I know that I have many things to be grateful for. I think it’s difficult for us as women to say we’re proud of the things we’ve done, but I’m really proud of the things that I’ve achieved, and I’m learning to stand in that without wincing, apologising or diminishing myself. That’s a big goal I have, to just be honest about the things I’m good at and be proud of that.
Thinking about ageing both spurs me on and makes me anxious. I feel like I’ve never been more confident than I am now, and I’m at a point professionally and personally where when I speak, I know what I’m talking about. I’ve been through some stuff, so I think the experience has definitely allowed me confidence. On the other hand, it’s hard not to be aware of the passing of time, so it’s hard not to slip into a space where you think, ‘Oh, time’s running out.’ I keep trying to remind myself that there is time, and some things are urgent and some things are not, and it comes back to enjoying the present.
Here’s what I hope people keep in mind when it comes to thinking about their age or their ageing process: To divorce your reality from all the narratives that society feeds us about ageing, block out all of that noise, and at any stage of your life, do what feels right and true for you. And especially for women, to not give into pressures of having to do things at a certain point in time. There’s a lot of pressure to achieve certain milestones by certain ages, and a lot of those things can be artificial.
I really enjoy talking to women who are older than I am and learning from their wisdom. And that’s one way I think about ageing: I reframe it as a positive or exciting thing. Just think: If we get to age, we’re lucky, because it means that we’re alive, we’ve lived, and we’ve seen things. That’s what older women teach me.”

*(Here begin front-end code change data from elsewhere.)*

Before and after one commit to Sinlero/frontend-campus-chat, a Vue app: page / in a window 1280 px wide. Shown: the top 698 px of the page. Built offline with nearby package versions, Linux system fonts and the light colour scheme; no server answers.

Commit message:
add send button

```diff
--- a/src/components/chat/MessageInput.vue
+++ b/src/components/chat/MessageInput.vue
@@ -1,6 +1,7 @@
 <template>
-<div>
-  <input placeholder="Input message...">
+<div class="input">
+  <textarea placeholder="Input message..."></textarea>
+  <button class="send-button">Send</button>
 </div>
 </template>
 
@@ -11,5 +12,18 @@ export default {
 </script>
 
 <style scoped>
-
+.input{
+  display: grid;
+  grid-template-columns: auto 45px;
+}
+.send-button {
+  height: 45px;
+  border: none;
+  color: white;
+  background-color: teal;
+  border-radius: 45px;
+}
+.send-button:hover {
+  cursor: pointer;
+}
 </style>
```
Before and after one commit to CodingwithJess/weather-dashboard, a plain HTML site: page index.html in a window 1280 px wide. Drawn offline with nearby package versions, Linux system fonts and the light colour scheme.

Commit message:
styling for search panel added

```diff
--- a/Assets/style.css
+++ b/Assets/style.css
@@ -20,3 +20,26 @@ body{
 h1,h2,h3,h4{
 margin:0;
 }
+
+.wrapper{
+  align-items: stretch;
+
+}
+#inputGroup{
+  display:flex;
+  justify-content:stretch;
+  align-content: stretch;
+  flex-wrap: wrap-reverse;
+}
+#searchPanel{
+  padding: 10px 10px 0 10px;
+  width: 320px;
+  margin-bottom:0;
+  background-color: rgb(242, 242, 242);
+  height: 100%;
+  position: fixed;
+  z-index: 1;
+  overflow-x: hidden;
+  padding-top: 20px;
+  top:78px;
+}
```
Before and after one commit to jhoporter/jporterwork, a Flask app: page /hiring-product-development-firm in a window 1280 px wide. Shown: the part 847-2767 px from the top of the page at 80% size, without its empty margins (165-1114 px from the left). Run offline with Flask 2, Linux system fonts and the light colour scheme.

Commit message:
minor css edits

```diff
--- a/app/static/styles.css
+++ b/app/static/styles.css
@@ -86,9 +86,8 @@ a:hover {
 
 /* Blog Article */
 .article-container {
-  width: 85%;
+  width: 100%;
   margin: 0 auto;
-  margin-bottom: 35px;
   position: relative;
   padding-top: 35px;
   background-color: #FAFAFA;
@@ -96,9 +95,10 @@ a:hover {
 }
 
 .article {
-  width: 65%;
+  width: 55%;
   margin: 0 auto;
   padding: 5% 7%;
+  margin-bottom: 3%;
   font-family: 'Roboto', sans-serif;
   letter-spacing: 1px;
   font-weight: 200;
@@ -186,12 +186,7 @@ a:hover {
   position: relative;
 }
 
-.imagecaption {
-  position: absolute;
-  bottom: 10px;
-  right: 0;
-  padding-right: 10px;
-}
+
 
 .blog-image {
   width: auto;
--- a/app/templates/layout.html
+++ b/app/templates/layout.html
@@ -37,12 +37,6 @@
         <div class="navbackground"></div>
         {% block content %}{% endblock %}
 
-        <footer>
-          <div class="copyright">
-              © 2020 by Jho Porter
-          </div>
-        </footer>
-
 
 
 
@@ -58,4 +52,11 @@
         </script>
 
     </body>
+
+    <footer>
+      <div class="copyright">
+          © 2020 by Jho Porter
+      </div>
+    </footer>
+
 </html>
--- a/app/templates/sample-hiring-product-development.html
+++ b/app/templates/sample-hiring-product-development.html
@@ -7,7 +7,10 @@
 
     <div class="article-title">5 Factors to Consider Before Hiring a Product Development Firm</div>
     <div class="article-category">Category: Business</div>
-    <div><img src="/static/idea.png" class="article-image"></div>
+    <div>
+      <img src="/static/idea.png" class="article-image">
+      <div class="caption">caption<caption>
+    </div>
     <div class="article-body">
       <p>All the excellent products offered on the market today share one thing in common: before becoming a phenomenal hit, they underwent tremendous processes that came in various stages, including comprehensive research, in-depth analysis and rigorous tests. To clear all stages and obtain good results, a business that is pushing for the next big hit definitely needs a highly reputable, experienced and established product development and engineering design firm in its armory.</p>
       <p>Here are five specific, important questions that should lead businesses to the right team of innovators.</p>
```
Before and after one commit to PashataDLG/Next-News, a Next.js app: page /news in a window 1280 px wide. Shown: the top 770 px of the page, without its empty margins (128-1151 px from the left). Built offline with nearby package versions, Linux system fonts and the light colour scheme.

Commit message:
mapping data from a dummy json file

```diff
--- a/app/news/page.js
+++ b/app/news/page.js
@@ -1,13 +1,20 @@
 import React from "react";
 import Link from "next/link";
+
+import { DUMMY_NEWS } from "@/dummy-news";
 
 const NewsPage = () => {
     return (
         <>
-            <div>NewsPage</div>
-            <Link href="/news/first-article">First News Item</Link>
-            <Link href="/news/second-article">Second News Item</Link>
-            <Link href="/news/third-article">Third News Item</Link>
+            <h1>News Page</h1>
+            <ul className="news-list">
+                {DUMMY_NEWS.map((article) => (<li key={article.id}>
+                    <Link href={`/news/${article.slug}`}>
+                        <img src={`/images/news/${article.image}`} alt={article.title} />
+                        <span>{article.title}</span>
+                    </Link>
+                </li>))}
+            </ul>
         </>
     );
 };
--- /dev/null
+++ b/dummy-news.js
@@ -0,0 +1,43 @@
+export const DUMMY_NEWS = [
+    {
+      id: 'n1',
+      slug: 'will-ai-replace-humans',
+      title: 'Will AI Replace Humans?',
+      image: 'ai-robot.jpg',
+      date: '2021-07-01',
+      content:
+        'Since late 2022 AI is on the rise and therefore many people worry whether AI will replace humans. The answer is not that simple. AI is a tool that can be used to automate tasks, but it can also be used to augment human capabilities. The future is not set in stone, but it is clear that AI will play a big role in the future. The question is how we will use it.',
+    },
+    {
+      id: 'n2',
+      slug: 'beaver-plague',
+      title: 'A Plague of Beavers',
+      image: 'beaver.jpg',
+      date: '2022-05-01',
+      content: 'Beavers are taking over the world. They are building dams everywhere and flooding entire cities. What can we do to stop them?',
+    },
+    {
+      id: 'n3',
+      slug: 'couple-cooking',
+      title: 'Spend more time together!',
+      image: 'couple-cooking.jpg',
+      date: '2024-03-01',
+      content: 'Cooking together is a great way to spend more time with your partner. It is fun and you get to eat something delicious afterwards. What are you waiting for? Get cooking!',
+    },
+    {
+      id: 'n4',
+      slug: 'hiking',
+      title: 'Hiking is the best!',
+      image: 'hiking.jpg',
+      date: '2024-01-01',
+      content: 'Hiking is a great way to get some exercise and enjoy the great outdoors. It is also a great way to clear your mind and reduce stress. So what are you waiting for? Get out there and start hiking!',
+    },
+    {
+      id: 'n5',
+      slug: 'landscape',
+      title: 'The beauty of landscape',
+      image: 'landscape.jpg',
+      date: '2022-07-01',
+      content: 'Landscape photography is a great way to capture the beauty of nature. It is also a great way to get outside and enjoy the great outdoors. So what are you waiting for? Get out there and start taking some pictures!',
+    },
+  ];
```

In an ideal world, we should free ourselves to do what we want to, when we want to.